NASHVILLE (BP) — So many social media platforms exist today. It can be hard to know what platforms are worth our time and what platforms should be ignored. It is almost without question, however, that Facebook is worth a church’s attention as much as any social media platform.
A church having a Facebook page really is about as important as a church having a website these days. Many people in the communities surrounding churches go to Facebook to look for churches, and church Facebook pages appear in basic Google searches.
But Facebook can be complicated and frustrating, even for the most savvy social media user. How can a church actually use Facebook as an extension of the ministry it does in its community every week? Here are three basic ways your church can use Facebook as an extension of church ministry:
1. Create an atmosphere of encouragement and kindness.
Social media can be a pretty negative place. No matter what platform you’re on — Facebook, Instagram, Twitter, or otherwise — negativity and anger overflows in abundance. It is easy to get discouraged after a few minutes browsing your social media platform of choice, and Christian circles are no exception to this trend, unfortunately.
One of the simplest ways your church can use Facebook as an extension of the ministry you do in your community is by using your Facebook page and the content you post there to create an atmosphere of encouragement and kindness.
What does this practically look like?

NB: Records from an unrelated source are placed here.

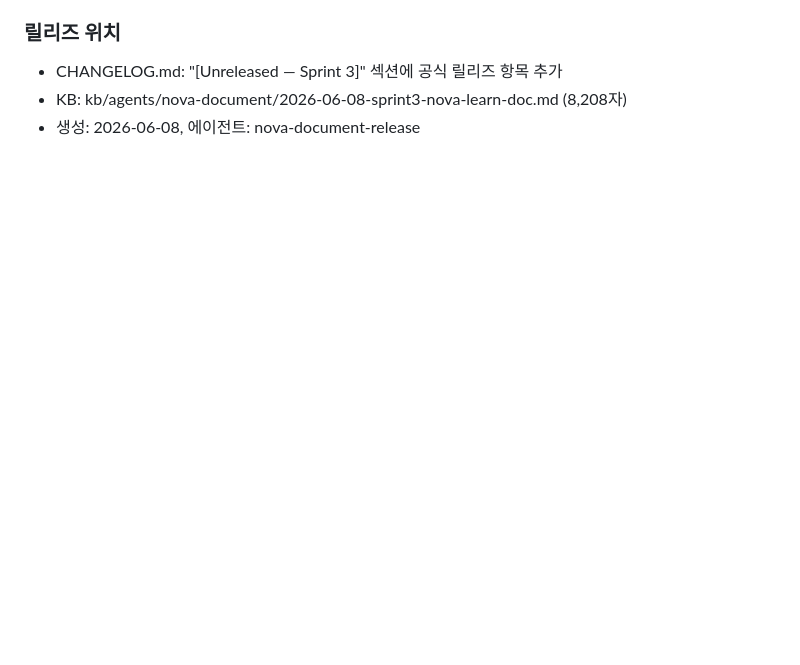
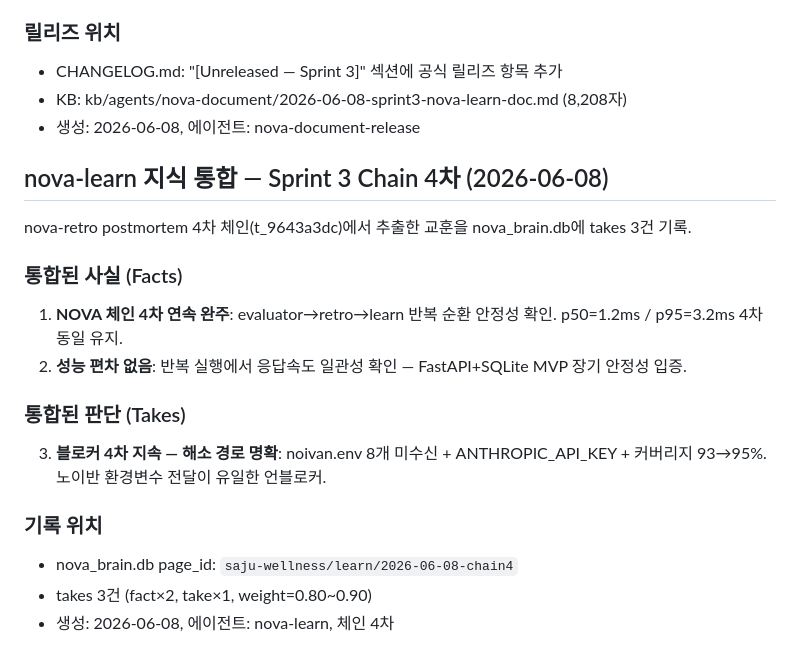
Before and after one commit to noivan0/saju-wellness, a Markdown page: evolution.md, the part around the change. Drawn GitHub-style; blank space fills up the shorter version.

Commit message:
nova-learn chain4: takes 3건 기록 + evolution.md 갱신 (2026-06-08)

```diff
--- a/evolution.md
+++ b/evolution.md
@@ -265,3 +265,23 @@ nova-document 체인에서 정식 문서화된 지식을 공식 릴리즈 (nova-
 - CHANGELOG.md: "[Unreleased — Sprint 3]" 섹션에 공식 릴리즈 항목 추가
 - KB: kb/agents/nova-document/2026-06-08-sprint3-nova-learn-doc.md (8,208자)
 - 생성: 2026-06-08, 에이전트: nova-document-release
+
+
+## nova-learn 지식 통합 — Sprint 3 Chain 4차 (2026-06-08)
+
+nova-retro postmortem 4차 체인(t_9643a3dc)에서 추출한 교훈을 nova_brain.db에 takes 3건 기록.
+
+### 통합된 사실 (Facts)
+
+1. **NOVA 체인 4차 연속 완주**: evaluator→retro→learn 반복 순환 안정성 확인. p50=1.2ms / p95=3.2ms 4차 동일 유지.
+2. **성능 편차 없음**: 반복 실행에서 응답속도 일관성 확인 — FastAPI+SQLite MVP 장기 안정성 입증.
+
+### 통합된 판단 (Takes)
+
+3. **블로커 4차 지속 — 해소 경로 명확**: noivan.env 8개 미수신 + ANTHROPIC_API_KEY + 커버리지 93→95%. 노이반 환경변수 전달이 유일한 언블로커.
+
+### 기록 위치
+
+- nova_brain.db page_id: `saju-wellness/learn/2026-06-08-chain4`
+- takes 3건 (fact×2, take×1, weight=0.80~0.90)
+- 생성: 2026-06-08, 에이전트: nova-learn, 체인 4차
```
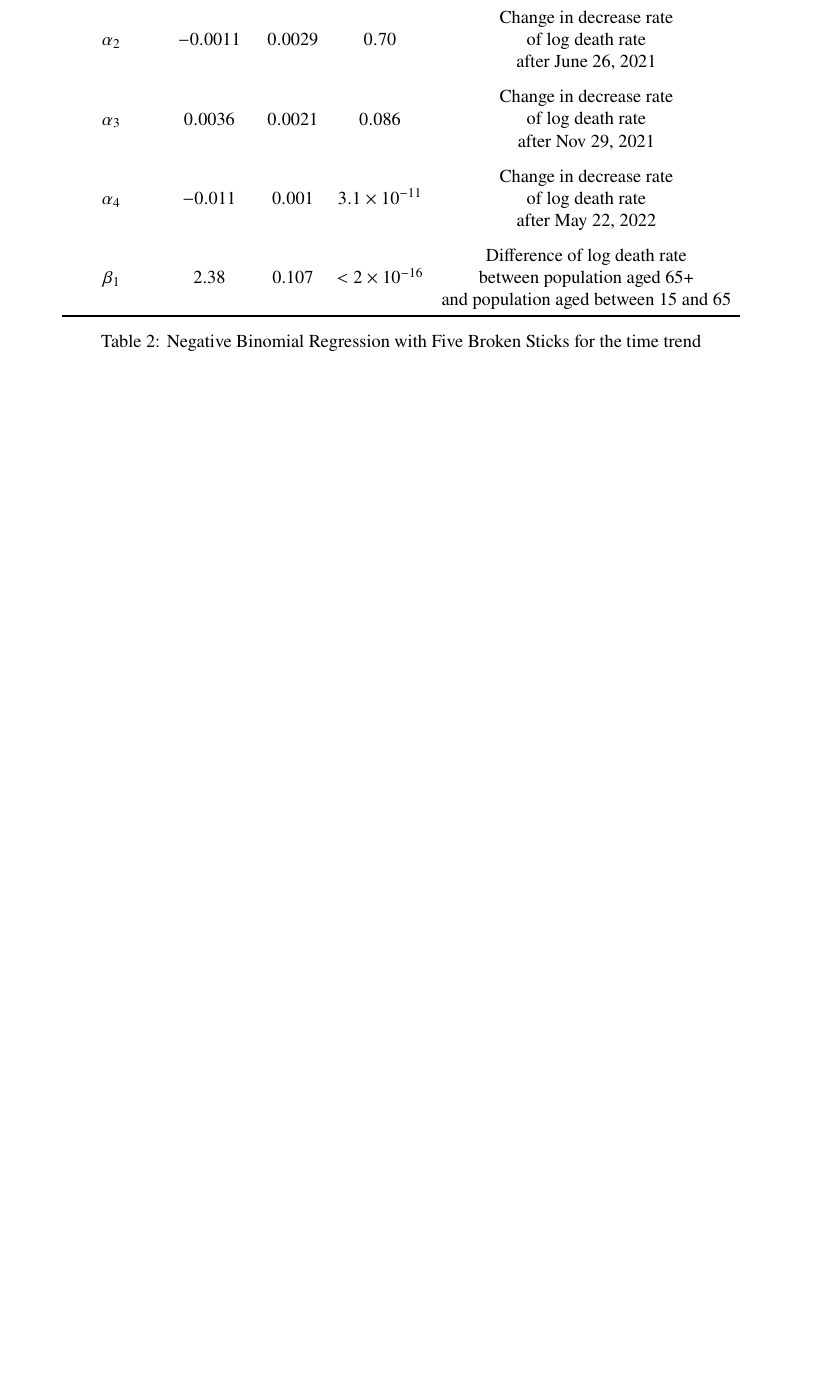
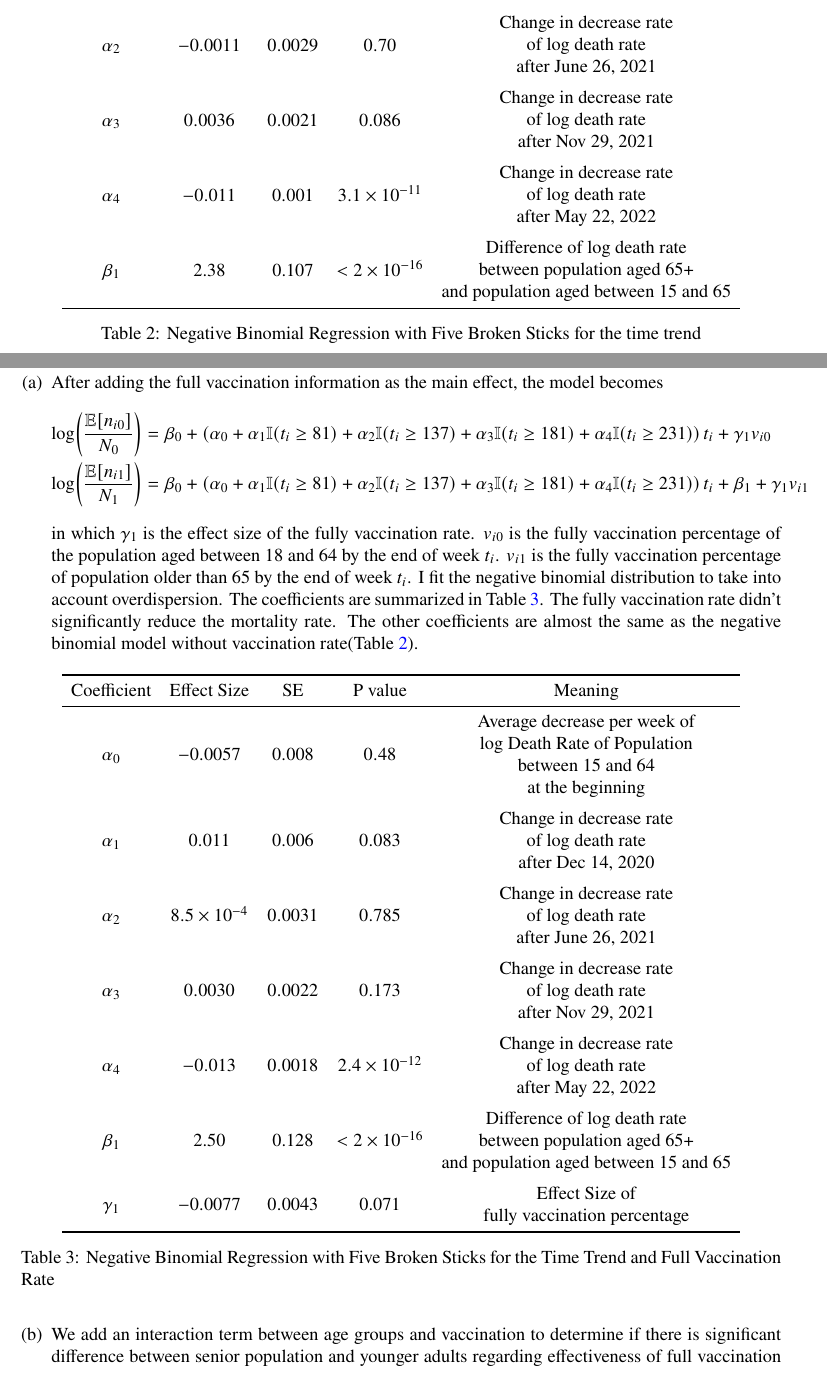
Before and after one commit to mkbwang/BIOSTAT830, a LaTeX problem sheet (HW2/HW2.tex): part of page 5 of 5 before the commit and two parts of pages 5 and 6 of 7 after it, the two joined at a grey line, cut so that both start at the same text, the shorter picture padded with empty space. Compiled offline with pdfLaTeX.

Commit message:
Complete problem 4.

```diff
--- a/HW2/HW2.tex
+++ b/HW2/HW2.tex
@@ -192,3 +192,42 @@
 \end{enumerate}
 
 
+\section*{Problem 4}
+
+\begin{enumerate}[(a)]
+	\item After adding the full vaccination information as the main effect, the model becomes
+	\begin{align*}
+		\log(\frac{\mathbb{E}[n_{i0}]}{N_{0}}) &= \beta_{0} + \left(\alpha_{0} + \alpha_{1}\mathbb{I}(t_{i} \geq 81) + \alpha_{2}\mathbb{I}(t_{i} \geq 137) +\alpha_{3} \mathbb{I}(t_{i} \geq 181) + \alpha_{4}\mathbb{I}(t_{i} \geq 231)\right) t_{i} + \gamma_{1} v_{i0}\\
+		\log(\frac{\mathbb{E}[n_{i1}]}{N_{1}}) &= \beta_{0} + \left(\alpha_{0} + \alpha_{1}\mathbb{I}(t_{i} \geq 81) + \alpha_{2}\mathbb{I}(t_{i} \geq 137) +\alpha_{3} \mathbb{I}(t_{i} \geq 181) + \alpha_{4}\mathbb{I}(t_{i} \geq 231)\right) t_{i} + \beta_{1} + \gamma_{1} v_{i1}
+	\end{align*}
+	in which $\gamma_{1}$ is the effect size of the fully vaccination rate. $v_{i0}$ is the fully vaccination percentage of the population aged between 18 and 64 by the end of week $t_{i}$. $v_{i1}$ is the fully vaccination percentage of population older than 65 by the end of week $t_{i}$. I fit the negative binomial distribution to take into account overdispersion. The coefficients are summarized in Table \ref{sticknbfullvc}. The fully vaccination rate didn't significantly reduce the mortality rate. The other coefficients are almost the same as the negative binomial model without vaccination rate(Table \ref{sticknb}).
+
+
+	\begin{table}[htbp]
+		\centering
+		\begin{tabular}{ccccc}
+			\toprule
+			Coefficient & Effect Size & SE & P value & Meaning\\
+			\midrule
+			$\alpha_{0}$ & $-0.0057$ & $0.008$ & $0.48$ & \makecell{Average decrease per week of \\ log Death Rate of  Population \\ between 15 and 64 \\ at the beginning}\\
+			\addlinespace[0.2cm]
+			$\alpha_{1}$ & $0.011$ & $0.006$ & $0.083$& \makecell{Change in decrease rate \\ of log death rate\\ after Dec 14, 2020}\\
+			\addlinespace[0.2cm]
+			$\alpha_{2}$ & $8.5\times 10^{-4}$ & $0.0031$ & $0.785$& \makecell{Change in decrease rate \\ of log death rate\\ after June 26, 2021}\\
+			\addlinespace[0.2cm]
+			$\alpha_{3}$ & $0.0030$ & $0.0022$ & $0.173$& \makecell{Change in decrease rate \\ of log death rate\\ after Nov 29, 2021}\\
+			\addlinespace[0.2cm]
+			$\alpha_{4}$ & $-0.013$ & $0.0018$ & $2.4\times 10^{-12}$& \makecell{Change in decrease rate \\ of log death rate\\ after May 22, 2022}\\
+			\addlinespace[0.2cm]
+			$\beta_{1}$ & 2.50 & 0.128 & $<2\times 10^{-16}$ & \makecell{Difference of log death rate \\between population aged 65+ \\ and population aged between 15 and 65}\\
+			\addlinespace[0.2cm]
+			$\gamma_{1}$ & $-0.0077$ & $0.0043$ & 0.071 & \makecell{Effect Size of \\fully vaccination percentage}\\
+			\bottomrule
+		\end{tabular}
+		\caption{Negative Binomial Regression with Five Broken Sticks for the Time Trend and Full Vaccination Rate}\label{sticknbfullvc}
+	\end{table}
+
+	\item We add an interaction term between age groups and vaccination to determine if there is significant difference between senior population and younger adults regarding effectiveness of full vaccination on reducing mortality. The model is
+		\begin{align*}
+		\log(\frac{\mathbb{E}[n_{i0}]}{N_{0}}) &= \beta_{0} + \left(\alpha_{0} + \alpha_{1}\mathbb{I}(t_{i} \geq 81) + \alpha_{2}\mathbb{I}(t_{i} \geq 137) +\alpha_{3} \mathbb{I}(t_{i} \geq 181) + \alpha_{4}\mathbb{I}(t_{i} \geq 231)\right) t_{i} + \gamma_{1} v_{i0}\\
+		\log(\frac{\mathbb{E}[n_{i1}]}{N_{1}}) &= \beta_{0} + \left(\alpha_{0} + \alpha_{1}\mathbb{I}(t_{i} \geq 81) + \alpha_{2}\mathbb{I}(t_{i} \geq 137) +\alpha_{3} \mathbb{I}(t_{i} \geq 181) + \alpha_{4}\mathbb{I}(t_{i} \geq 231)\right) t_{i} +  \\
```
Also changed, not shown: HW2/HW2.tex (52 more changed lines), 1 other file.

Post a Bible verse each morning. Share stories of how you have seen God working in your church or your community. Share links from trusted Christian websites that provide helpful teaching. You could even start a Facebook Group for church members to better connect with one another.
Social media can be a dark place, but we have the light of the Gospel. So let’s shine it brightly there.
2. Monitor your Facebook messages and respond promptly.
A lot of churches I have talked to over the years are surprised at how many Facebook messages their church Facebook page receives from members of their communities. This ought not surprise us! Many people who would never darken the doors of our churches for one reason or another may be willing to message our church Facebook pages with confessions of sin, pleas for help or other such messages.
By responding to this messages promptly and not ignoring them, we are telling the members of our communities who reach out to us that we see them and love them as Christ loves us — sacrificially and unconditionally.
3. Ask for prayer requests and actually pray for people.
This is one of the most powerful and simple ways I’ve seen local churches use Facebook as an extension of the ministry they do in their communities every week.
A lot of people come to social media hurting. Often, this hurt expresses itself in the anger and bickering that plagues social media and leads many of us to spend as little time online as possible. However, a lot of people who are hurting come to social media looking for a way to open up to people they may not be willing to open up to face to face.
A great practice I’ve seen churches adopt on Facebook is to pick a time each week — say Tuesday mornings at 8 a.m. — to create a Facebook post asking something as simple as, “How can our church staff be praying for you this week?” Then, over the course of the next few days, watch as people comment and share what they’re enduring. Be sure to take note of all of these prayer requests. Perhaps you could put each one on a note card and be sure it ends up on the desk of a church staff member. Or, if you have a staff prayer time regularly, you could share these prayer requests during that time.
A prayer ministry is never a waste of time, and plenty of people browsing Facebook are looking for prayer.
In short, the best way for a church to use Facebook as an extension of the ministry it does in its community is this: be intentional. Good social media strategy rarely happens by accident. Take time to plan, brainstorm helpful ideas, and decide how you can best use an online platform like Facebook as an extension of your local church ministry, not a replacement for it.